He sat back down, knowing Dac would pull over soon.
Josie folded her dress and added it to the neat stack she’d created out of her sweater and scarf before she looked up at him. Scooter cursed himself deep down inside, where he hoped it would do some good. He should not have the feelings he had for her. No good could ever come of them. He’d known that for years, and up until recently, he’d been able to keep everything well concealed. Roger Nightingale’s anger over these recent events could be deadly.
Although he doubted the man would go that far—even though the involvement of one of his daughters tipped the scale considerably—Scooter had long ago accepted the fact the man would never consider a grease monkey good enough to marry one of his daughters.
Roger maintained a friendly relationship with everyone in White Bear Lake, but he’d also let it be known his daughters were one step down from royalty, and would be treated as such. Scooter had to agree with that. That’s how he knew he’d forever be out of Josie’s league.
When this was all over, he didn’t doubt the entire family would disassociate themselves from anything that had to do with Scooter and his family. Maize’s hope of her job at the resort growing into something more would be shattered. His mother would no longer be accepted in the Bald Eagle Ladies Aid Society—that, he could live with, but she wouldn’t take it lightly. Even Jonas, as young as he was, would be affected. He’d be shunned. Anyone who went against the Nightingales was looked down upon. Everyone in the entire area knew their livelihoods were due to Roger’s success and the way he expanded his good fortune to include all of their businesses. Their families.
As much as all of that was true, none of it mattered to him, leastwise not as much as never seeing Josie again. That would be hard to live with.
She was looking up at him with those big blue eyes. Not saying a word, just looking at him as if she expected him to have all the answers to her woes. He wished he did. And he hadn’t needed to see those pencil marks she’d now wiped away. They’d proven to him just how adorable she’d be even years from now, when her youth started to wane and age crept up on her. She’d still be beautiful. Still be full of a spark that would keep her and those around her young and kicking up their heels.
Her eyes would never lose their shine. They’d still sparkle and twinkle... Something snapped in his mind then. Her eyes. Blue, not brown. Clyde Odell. The man wanted to take down Francine, and with the backing of J. P. Morgan, he could.
Scooter was in the midst of trying to piece things together when the truck rolled to a complete stop.
Dac’s door opened, and a moment later, the way his head popped up over the high side rails said he stood on the cab’s running board. “How y’all doing back there?”
“Fine.” Scooter stood and helped Josie to her feet before he squeezed between the side rail and his tarp-covered motorcycle so he could ask Dac a question. “You know anywhere around here that has a phone?” He considered whispering, but Dac wouldn’t have been able to hear over the truck’s engine, and keeping Josie from hearing would have been a moot point.

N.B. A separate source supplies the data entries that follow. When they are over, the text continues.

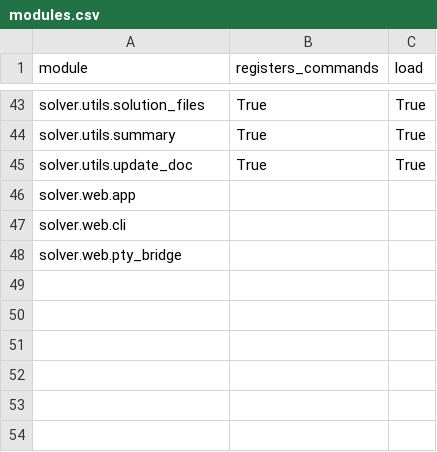
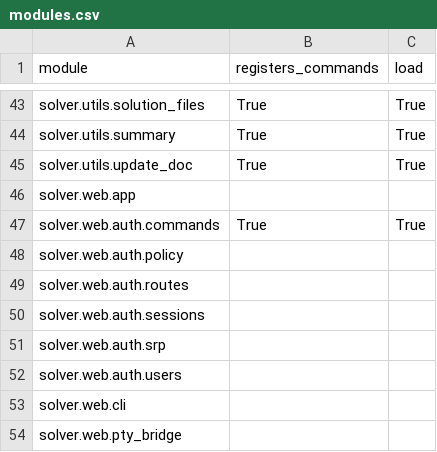
Before and after one commit to vikasmunshi/euler, a CSV file: solver/modules.csv, drawn as a sheet; only a part is shown, gaps mark what is left out.

```diff
--- a/solver/modules.csv
+++ b/solver/modules.csv
@@ -46,2 +46,8 @@ solver.utils.update_doc,True,True
 solver.web.app,,
+solver.web.auth.commands,True,True
+solver.web.auth.policy,,
+solver.web.auth.routes,,
+solver.web.auth.sessions,,
+solver.web.auth.srp,,
+solver.web.auth.users,,
 solver.web.cli,,
```
Also changed, not shown: 18 other files.
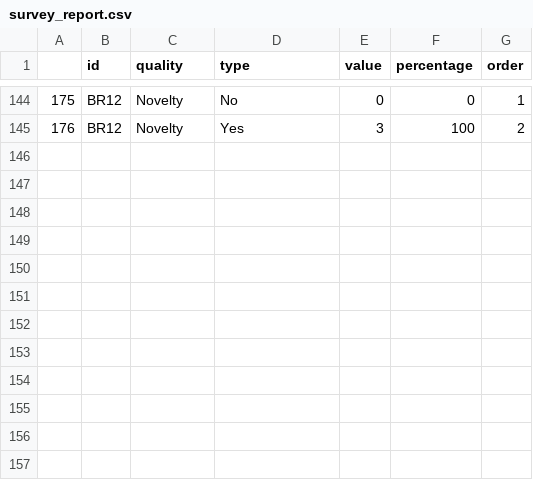
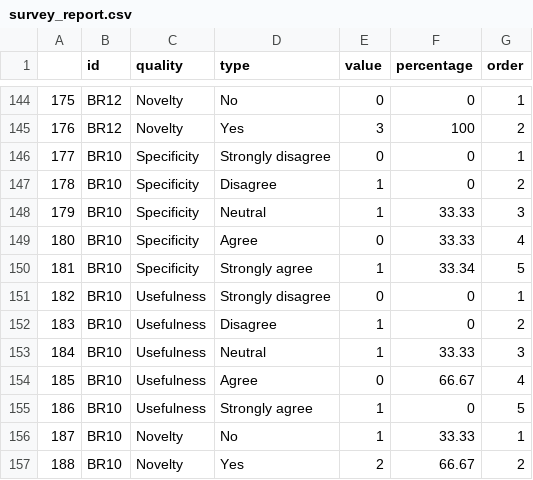
Before and after one commit to imranraad07/BugReportQA, a CSV file: visualization/survey_report.csv, drawn as a sheet; only a part is shown, gaps mark what is left out; the diff names each change by its address in the sheet, - before the commit and + after, or states it on an @@ line.

```diff
--- a/visualization/survey_report.csv
+++ b/visualization/survey_report.csv
+row 146: 177 | BR10 | Specificity | Strongly disagree | 0 | 0 | 1
+row 147: 178 | BR10 | Specificity | Disagree | 1 | 0 | 2
+row 148: 179 | BR10 | Specificity | Neutral | 1 | 33.33 | 3
+row 149: 180 | BR10 | Specificity | Agree | 0 | 33.33 | 4
+row 150: 181 | BR10 | Specificity | Strongly agree | 1 | 33.34 | 5
+row 151: 182 | BR10 | Usefulness | Strongly disagree | 0 | 0 | 1
+row 152: 183 | BR10 | Usefulness | Disagree | 1 | 0 | 2
+row 153: 184 | BR10 | Usefulness | Neutral | 1 | 33.33 | 3
+row 154: 185 | BR10 | Usefulness | Agree | 0 | 66.67 | 4
+row 155: 186 | BR10 | Usefulness | Strongly agree | 1 | 0 | 5
+row 156: 187 | BR10 | Novelty | No | 1 | 33.33 | 1
+row 157: 188 | BR10 | Novelty | Yes | 2 | 66.67 | 2
```
Also changed, not shown: 3 other files.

She was pressed up against his back, once again making his skin tingle.
“Yeah, there’s a place where I drop loads up the road,” Dac said. “It’s a roadhouse, but I’d never advise eating at it. That’s just their cover.”
“But they have a phone?” Scooter asked.
“Yes, they have a phone,” Dac replied. “Who you gonna call?”
“US Steel,” Scooter half mumbled. He wasn’t sure Clyde would help, but couldn’t come up with anything else. Slapping the wooden rail, he said, “Drive, Dac.”
The man nodded and disappeared. Scooter spun around and took Josie’s arm. “Sit down,” he said. “Dac’s known for missing first gear.”
Just as he’d warned her, the truck coughed and jerked before the wheels turned fast enough to catch up with the engine. The ride grew smoother, but not much considering the rough road.
“Why are you going to call US Steel?” Josie asked.
“Because that’s where Dave’s car is.”
The relief that crossed her face jolted his heart rougher than Dac’s driving shook the truck. So did the way she wrapped her arms around his neck.
“Thank you, Scooter,” she said, her face buried into the front of his shoulder. “Thank you.”
He wasn’t nearly as excited, or relieved, as she seemed to be, yet he didn’t have the heart to tell her his plan didn’t have a whole lot of meat behind it. Grasping her shoulders, he separated them slightly. Her arms were still around his neck, and the idea of kissing her overcame his thoughts for several long seconds. Memories of doing just that had his heart rate climbing and he battled against his good sense like a first class soldier.